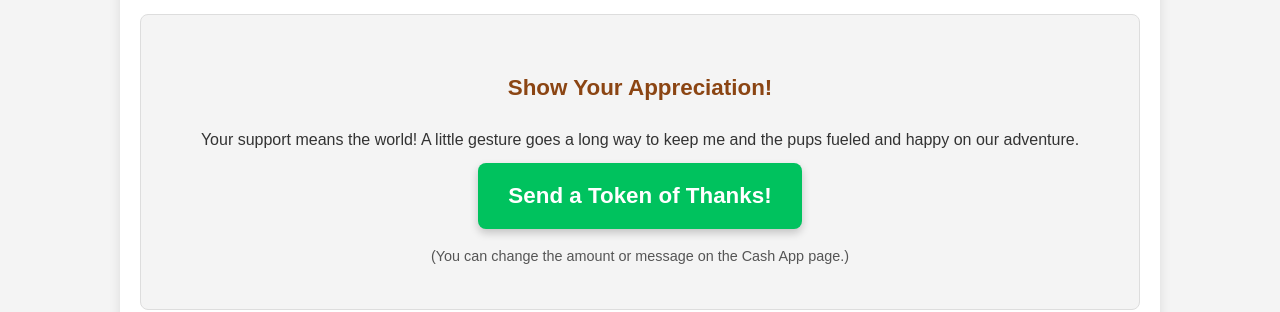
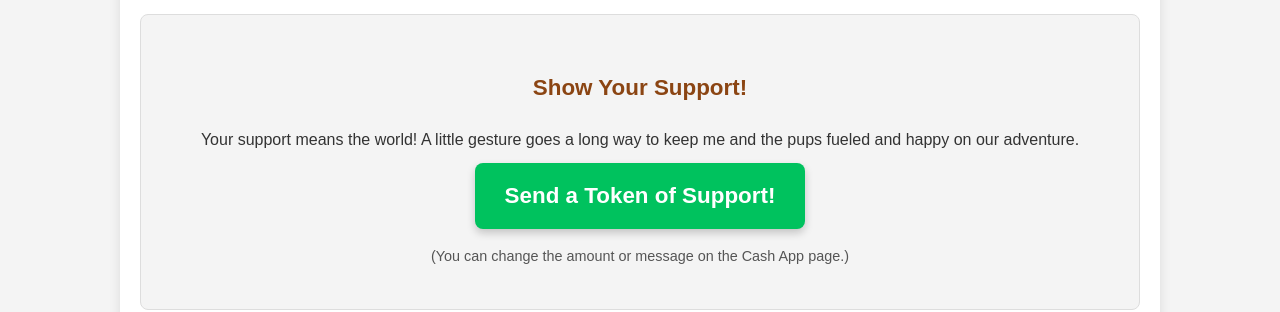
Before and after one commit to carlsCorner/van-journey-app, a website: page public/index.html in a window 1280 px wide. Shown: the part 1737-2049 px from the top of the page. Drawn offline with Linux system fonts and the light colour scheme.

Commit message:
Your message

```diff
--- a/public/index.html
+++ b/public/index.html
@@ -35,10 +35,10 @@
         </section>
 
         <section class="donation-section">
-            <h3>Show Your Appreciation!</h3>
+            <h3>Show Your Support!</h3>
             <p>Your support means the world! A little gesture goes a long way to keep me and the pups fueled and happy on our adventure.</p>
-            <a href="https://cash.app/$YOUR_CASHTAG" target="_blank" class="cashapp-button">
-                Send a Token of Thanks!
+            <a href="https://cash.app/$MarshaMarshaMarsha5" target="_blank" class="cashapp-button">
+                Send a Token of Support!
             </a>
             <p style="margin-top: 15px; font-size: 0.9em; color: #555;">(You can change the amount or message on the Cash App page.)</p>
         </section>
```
● ● ● ●
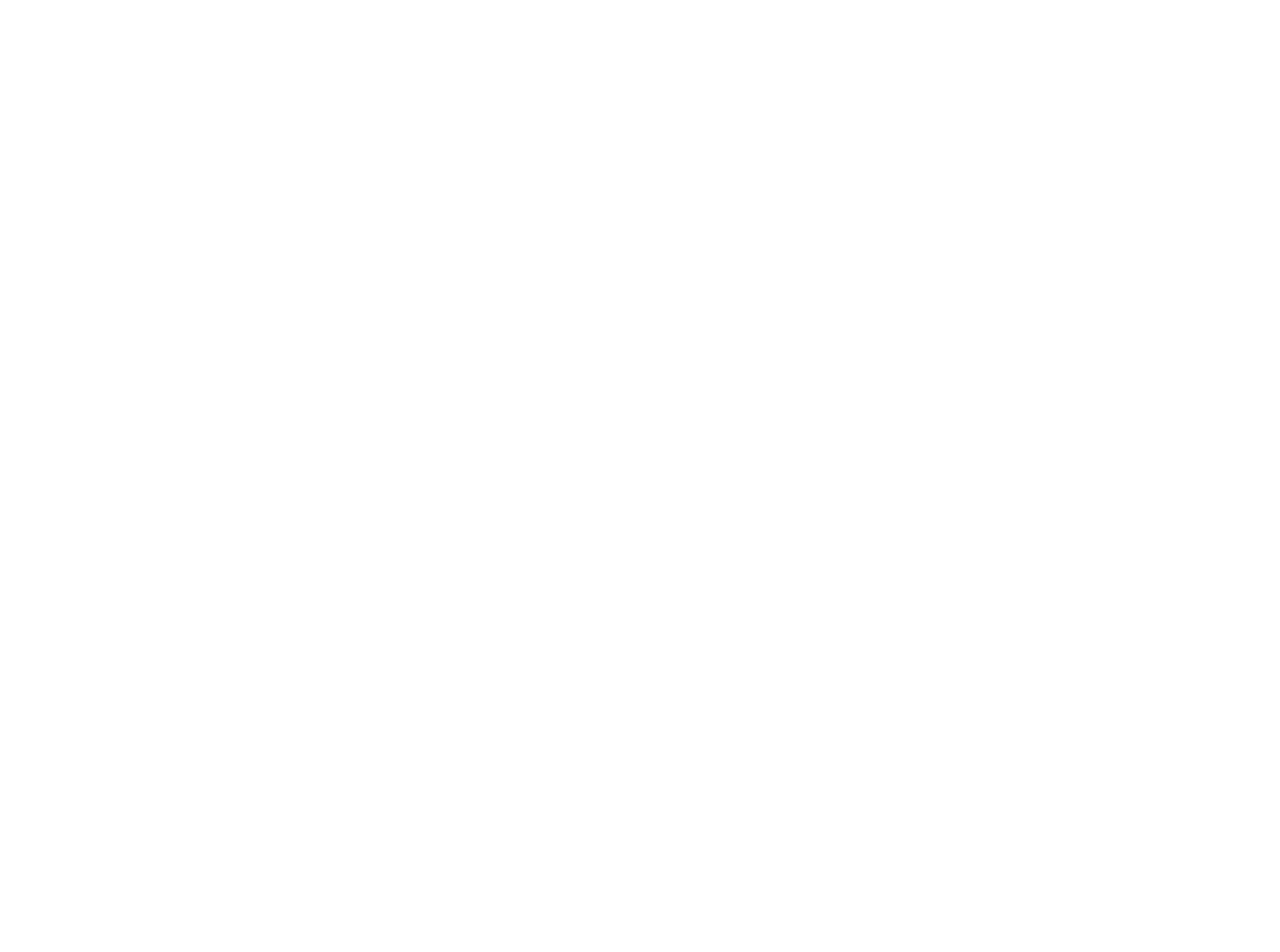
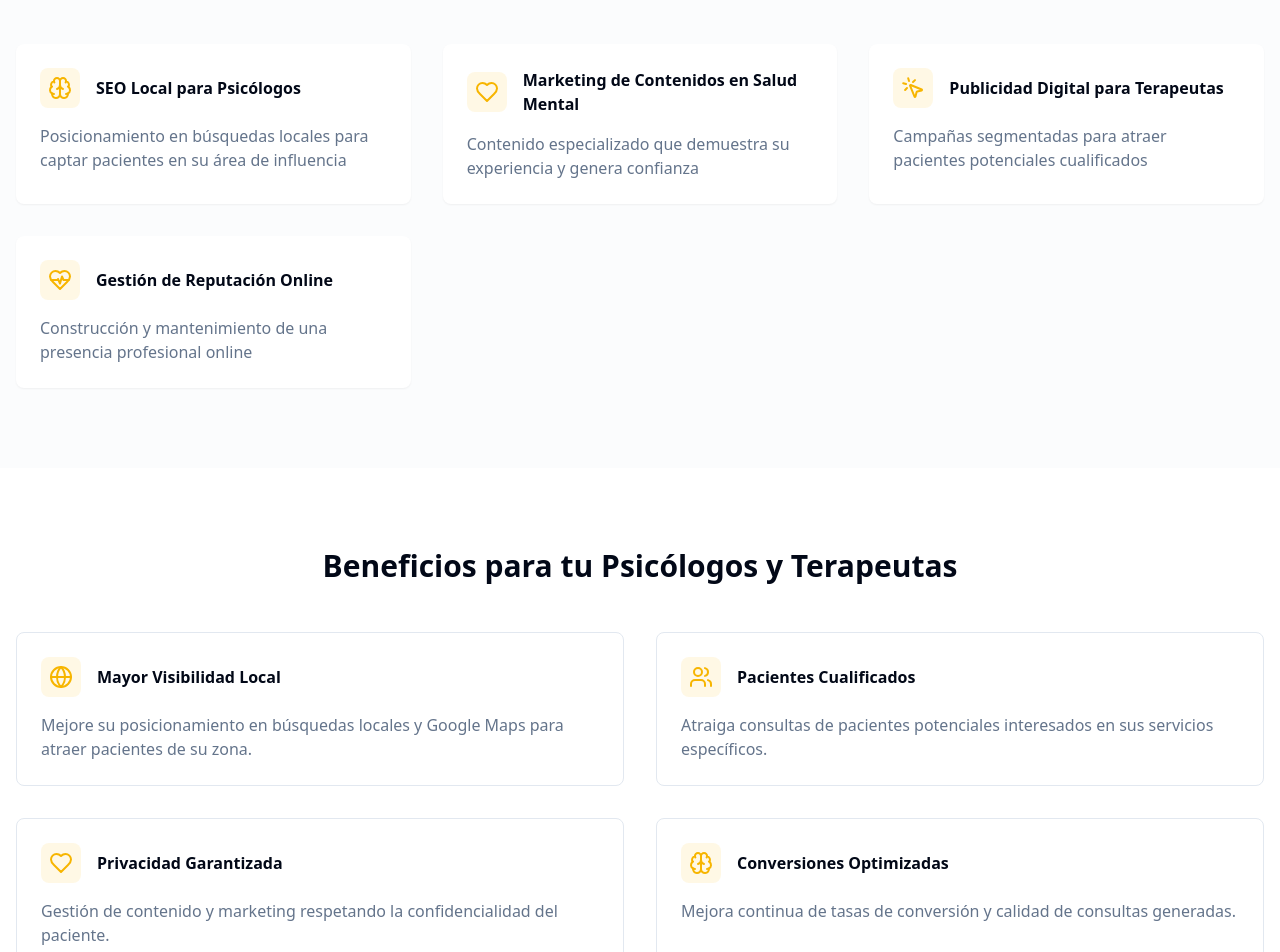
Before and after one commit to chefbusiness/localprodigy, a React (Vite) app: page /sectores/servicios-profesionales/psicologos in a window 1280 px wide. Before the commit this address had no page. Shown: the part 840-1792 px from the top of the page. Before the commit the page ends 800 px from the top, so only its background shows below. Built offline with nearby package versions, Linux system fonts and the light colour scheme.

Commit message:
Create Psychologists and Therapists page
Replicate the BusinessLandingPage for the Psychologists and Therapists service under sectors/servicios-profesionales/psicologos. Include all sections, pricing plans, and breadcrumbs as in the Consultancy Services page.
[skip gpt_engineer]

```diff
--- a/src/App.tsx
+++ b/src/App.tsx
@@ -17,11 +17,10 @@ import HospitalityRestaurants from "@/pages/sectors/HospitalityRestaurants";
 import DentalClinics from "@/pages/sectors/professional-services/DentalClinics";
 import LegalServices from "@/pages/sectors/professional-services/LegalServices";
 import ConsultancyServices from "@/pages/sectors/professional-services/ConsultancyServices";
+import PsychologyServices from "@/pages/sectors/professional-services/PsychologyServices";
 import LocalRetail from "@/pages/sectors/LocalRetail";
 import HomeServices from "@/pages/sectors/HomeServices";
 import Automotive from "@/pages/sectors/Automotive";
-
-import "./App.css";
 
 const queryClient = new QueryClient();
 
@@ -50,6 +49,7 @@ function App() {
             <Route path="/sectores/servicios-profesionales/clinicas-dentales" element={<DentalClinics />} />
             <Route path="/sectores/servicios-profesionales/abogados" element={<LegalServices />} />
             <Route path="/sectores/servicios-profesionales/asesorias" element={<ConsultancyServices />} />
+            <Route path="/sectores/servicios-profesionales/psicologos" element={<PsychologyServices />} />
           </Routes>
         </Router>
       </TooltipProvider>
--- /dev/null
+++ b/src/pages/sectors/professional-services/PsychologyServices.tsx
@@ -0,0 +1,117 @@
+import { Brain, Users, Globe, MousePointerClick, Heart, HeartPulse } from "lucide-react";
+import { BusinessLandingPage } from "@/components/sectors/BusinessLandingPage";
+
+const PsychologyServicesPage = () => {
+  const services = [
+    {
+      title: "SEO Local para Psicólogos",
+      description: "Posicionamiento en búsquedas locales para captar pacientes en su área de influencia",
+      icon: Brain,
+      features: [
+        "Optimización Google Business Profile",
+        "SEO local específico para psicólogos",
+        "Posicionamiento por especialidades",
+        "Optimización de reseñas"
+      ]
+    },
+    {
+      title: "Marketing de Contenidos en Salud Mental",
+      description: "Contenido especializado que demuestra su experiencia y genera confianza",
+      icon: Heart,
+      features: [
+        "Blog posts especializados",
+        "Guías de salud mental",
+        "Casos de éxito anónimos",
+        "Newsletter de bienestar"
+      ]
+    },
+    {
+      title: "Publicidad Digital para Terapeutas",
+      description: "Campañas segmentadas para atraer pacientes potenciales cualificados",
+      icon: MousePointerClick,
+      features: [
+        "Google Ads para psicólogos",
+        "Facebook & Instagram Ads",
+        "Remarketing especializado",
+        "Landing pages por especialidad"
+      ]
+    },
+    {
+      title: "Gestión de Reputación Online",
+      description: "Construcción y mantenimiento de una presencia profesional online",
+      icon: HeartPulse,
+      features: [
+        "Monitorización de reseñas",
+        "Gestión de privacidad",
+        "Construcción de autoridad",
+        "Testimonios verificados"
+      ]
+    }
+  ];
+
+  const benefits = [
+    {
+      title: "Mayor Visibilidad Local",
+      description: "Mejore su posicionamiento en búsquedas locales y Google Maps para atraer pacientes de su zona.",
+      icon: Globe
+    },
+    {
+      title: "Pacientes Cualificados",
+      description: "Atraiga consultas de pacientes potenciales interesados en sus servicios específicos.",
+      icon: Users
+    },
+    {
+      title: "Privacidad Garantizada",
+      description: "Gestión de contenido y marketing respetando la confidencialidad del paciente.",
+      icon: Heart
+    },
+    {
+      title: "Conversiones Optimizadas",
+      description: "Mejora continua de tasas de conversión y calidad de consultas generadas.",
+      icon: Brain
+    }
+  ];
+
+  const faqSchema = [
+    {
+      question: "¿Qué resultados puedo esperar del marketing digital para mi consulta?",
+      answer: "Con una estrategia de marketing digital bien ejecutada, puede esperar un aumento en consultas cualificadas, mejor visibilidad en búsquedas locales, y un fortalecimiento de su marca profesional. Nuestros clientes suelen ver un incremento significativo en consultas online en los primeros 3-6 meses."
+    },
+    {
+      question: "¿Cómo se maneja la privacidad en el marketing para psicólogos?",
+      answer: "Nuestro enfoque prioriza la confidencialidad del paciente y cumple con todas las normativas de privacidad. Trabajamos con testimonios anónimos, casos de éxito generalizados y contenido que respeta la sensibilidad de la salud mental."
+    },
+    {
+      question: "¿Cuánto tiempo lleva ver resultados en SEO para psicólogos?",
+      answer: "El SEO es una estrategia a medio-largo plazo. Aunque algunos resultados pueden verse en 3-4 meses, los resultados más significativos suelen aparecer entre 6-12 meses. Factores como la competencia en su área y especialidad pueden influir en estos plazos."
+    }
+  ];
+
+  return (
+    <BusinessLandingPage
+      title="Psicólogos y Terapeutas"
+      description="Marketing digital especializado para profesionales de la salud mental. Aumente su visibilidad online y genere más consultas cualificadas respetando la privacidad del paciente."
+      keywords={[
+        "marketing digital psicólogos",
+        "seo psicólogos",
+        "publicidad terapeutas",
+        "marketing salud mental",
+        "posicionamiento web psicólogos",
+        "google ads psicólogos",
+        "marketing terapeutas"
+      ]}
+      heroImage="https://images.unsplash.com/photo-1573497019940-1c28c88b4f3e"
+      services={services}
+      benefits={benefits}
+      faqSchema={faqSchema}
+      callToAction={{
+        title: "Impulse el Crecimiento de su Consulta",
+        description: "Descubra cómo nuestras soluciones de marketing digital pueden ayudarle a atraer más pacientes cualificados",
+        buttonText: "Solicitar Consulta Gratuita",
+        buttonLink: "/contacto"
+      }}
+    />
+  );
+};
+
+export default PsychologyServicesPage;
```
● ● ● ●
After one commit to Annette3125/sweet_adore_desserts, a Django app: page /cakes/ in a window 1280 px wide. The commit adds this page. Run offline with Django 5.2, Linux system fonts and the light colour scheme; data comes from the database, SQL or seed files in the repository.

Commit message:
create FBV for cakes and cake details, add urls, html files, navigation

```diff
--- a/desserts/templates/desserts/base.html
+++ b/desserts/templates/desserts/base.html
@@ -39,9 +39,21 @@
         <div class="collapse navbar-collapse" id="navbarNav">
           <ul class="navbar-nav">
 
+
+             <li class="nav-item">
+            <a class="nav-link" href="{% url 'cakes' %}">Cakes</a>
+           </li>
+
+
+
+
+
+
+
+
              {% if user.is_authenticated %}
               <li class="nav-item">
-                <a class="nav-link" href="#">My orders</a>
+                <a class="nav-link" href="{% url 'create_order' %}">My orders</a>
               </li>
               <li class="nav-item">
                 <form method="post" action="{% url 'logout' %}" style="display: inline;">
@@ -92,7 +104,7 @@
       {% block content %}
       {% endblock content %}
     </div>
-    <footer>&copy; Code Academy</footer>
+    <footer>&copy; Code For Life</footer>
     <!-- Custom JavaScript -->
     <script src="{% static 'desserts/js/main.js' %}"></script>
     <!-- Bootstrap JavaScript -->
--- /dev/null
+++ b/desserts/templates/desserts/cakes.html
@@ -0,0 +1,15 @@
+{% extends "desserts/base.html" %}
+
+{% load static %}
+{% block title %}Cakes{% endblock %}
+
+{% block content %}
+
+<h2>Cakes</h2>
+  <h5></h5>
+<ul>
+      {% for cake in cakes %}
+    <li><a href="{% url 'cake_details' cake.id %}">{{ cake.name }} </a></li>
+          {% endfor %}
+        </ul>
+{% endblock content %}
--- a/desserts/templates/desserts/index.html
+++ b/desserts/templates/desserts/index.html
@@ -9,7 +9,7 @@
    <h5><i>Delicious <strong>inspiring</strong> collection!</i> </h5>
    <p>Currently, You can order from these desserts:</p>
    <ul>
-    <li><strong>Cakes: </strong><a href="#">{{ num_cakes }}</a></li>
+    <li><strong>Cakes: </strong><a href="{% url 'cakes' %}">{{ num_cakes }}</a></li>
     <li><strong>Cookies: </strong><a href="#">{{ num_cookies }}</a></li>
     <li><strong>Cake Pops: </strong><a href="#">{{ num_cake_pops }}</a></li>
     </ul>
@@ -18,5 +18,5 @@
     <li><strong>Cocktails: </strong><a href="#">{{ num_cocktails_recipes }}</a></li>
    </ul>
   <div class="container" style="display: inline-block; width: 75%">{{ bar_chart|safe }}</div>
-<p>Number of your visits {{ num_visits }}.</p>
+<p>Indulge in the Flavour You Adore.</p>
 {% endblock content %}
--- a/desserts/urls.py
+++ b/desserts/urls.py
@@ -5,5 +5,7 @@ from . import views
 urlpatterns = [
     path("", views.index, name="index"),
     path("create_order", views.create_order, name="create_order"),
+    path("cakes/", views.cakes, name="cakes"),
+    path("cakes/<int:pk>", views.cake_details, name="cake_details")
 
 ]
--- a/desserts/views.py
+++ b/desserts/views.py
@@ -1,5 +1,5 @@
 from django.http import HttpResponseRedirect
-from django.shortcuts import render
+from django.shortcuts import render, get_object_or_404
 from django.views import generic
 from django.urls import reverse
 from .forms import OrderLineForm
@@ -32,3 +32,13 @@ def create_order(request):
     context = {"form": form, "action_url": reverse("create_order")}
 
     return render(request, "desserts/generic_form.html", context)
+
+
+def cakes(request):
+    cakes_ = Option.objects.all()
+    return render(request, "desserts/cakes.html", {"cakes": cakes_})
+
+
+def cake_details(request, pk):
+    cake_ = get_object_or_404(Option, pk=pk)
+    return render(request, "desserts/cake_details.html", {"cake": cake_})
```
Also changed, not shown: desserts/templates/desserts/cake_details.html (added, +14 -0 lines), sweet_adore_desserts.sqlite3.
● ● ● ●
WORK TASK: In the listing above, locate each line with "templates" and copy it.

RESULT:
--- a/desserts/templates/desserts/base.html
+++ b/desserts/templates/desserts/base.html
+++ b/desserts/templates/desserts/cakes.html
--- a/desserts/templates/desserts/index.html
+++ b/desserts/templates/desserts/index.html
Also changed, not shown: desserts/templates/desserts/cake_details.html (added, +14 -0 lines), sweet_adore_desserts.sqlite3.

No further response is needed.